● Code change snippets:
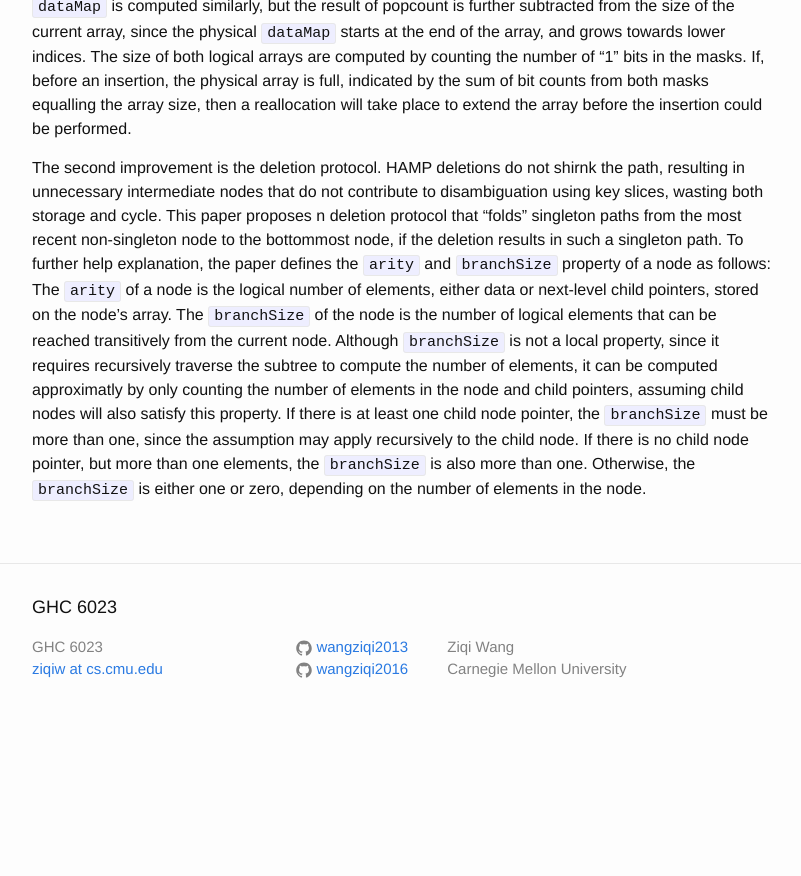
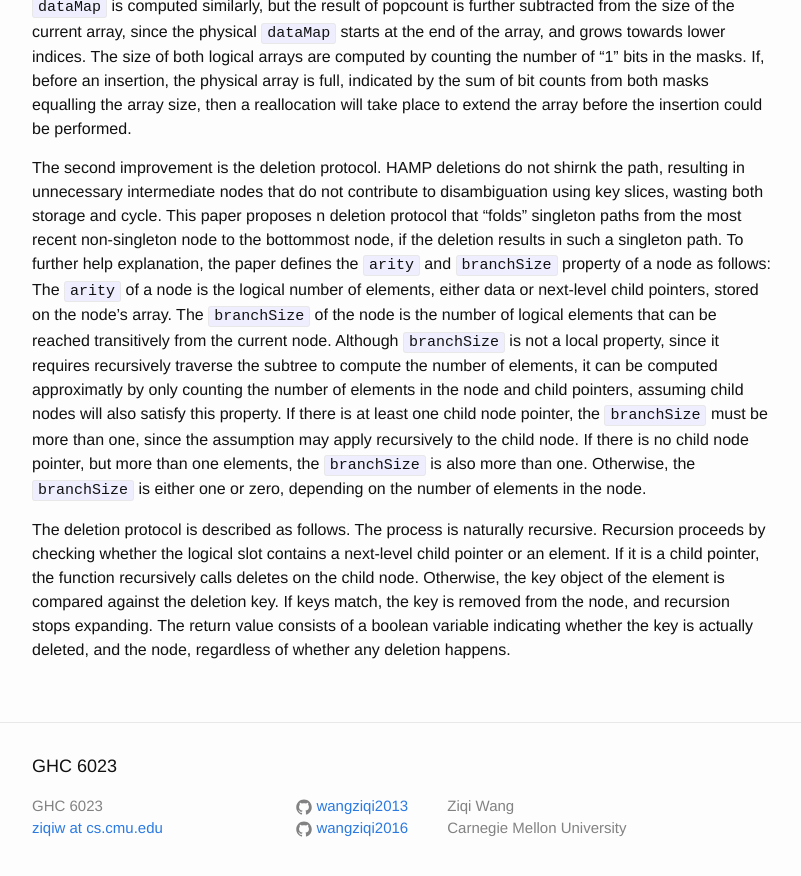
Before and after one commit to wangziqi2013/wangziqi2013.github.io, a Jekyll site: the page built from _posts/2020-08-08-CHAMP.markdown, in a window 1280 px wide and 900 px high, scrolled down 2469 px. Shown: the top 876 px of the window, without its empty margins (238-1039 px from the left). Built offline with Jekyll 4.4.1, drawn with Linux system fonts in a browser that asks for light colours; before the commit the page ends 3210 px from its top, so only the background shows below that.

Commit message:
Adding recursion

```diff
--- a/_posts/2020-08-08-CHAMP.markdown
+++ b/_posts/2020-08-08-CHAMP.markdown
@@ -114,3 +114,9 @@ counting the number of elements in the node and child pointers, assuming child n
 If there is at least one child node pointer, the `branchSize` must be more than one, since the assumption may apply
 recursively to the child node. If there is no child node pointer, but more than one elements, the `branchSize` is also more
 than one. Otherwise, the `branchSize` is either one or zero, depending on the number of elements in the node.
+
+The deletion protocol is described as follows. The process is naturally recursive. Recursion proceeds by checking whether
+the logical slot contains a next-level child pointer or an element. If it is a child pointer, the function recursively
+calls deletes on the child node. Otherwise, the key object of the element is compared against the deletion key. If keys
+match, the key is removed from the node, and recursion stops expanding. The return value consists of a boolean variable
+indicating whether the key is actually deleted, and the node, regardless of whether any deletion happens.
```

● AIM OF THE TASK:
What is needed is a verbatim copy of every entry, with the pictures omitted.

● EXPECTED ANSWER:
Before and after one commit to wangziqi2013/wangziqi2013.github.io, a Jekyll site: the page built from _posts/2020-08-08-CHAMP.markdown, in a window 1280 px wide and 900 px high, scrolled down 2469 px. Shown: the top 876 px of the window, without its empty margins (238-1039 px from the left). Built offline with Jekyll 4.4.1, drawn with Linux system fonts in a browser that asks for light colours; before the commit the page ends 3210 px from its top, so only the background shows below that.

Commit message:
Adding recursion

```diff
--- a/_posts/2020-08-08-CHAMP.markdown
+++ b/_posts/2020-08-08-CHAMP.markdown
@@ -114,3 +114,9 @@ counting the number of elements in the node and child pointers, assuming child n
 If there is at least one child node pointer, the `branchSize` must be more than one, since the assumption may apply
 recursively to the child node. If there is no child node pointer, but more than one elements, the `branchSize` is also more
 than one. Otherwise, the `branchSize` is either one or zero, depending on the number of elements in the node.
+
+The deletion protocol is described as follows. The process is naturally recursive. Recursion proceeds by checking whether
+the logical slot contains a next-level child pointer or an element. If it is a child pointer, the function recursively
+calls deletes on the child node. Otherwise, the key object of the element is compared against the deletion key. If keys
+match, the key is removed from the node, and recursion stops expanding. The return value consists of a boolean variable
+indicating whether the key is actually deleted, and the node, regardless of whether any deletion happens.
```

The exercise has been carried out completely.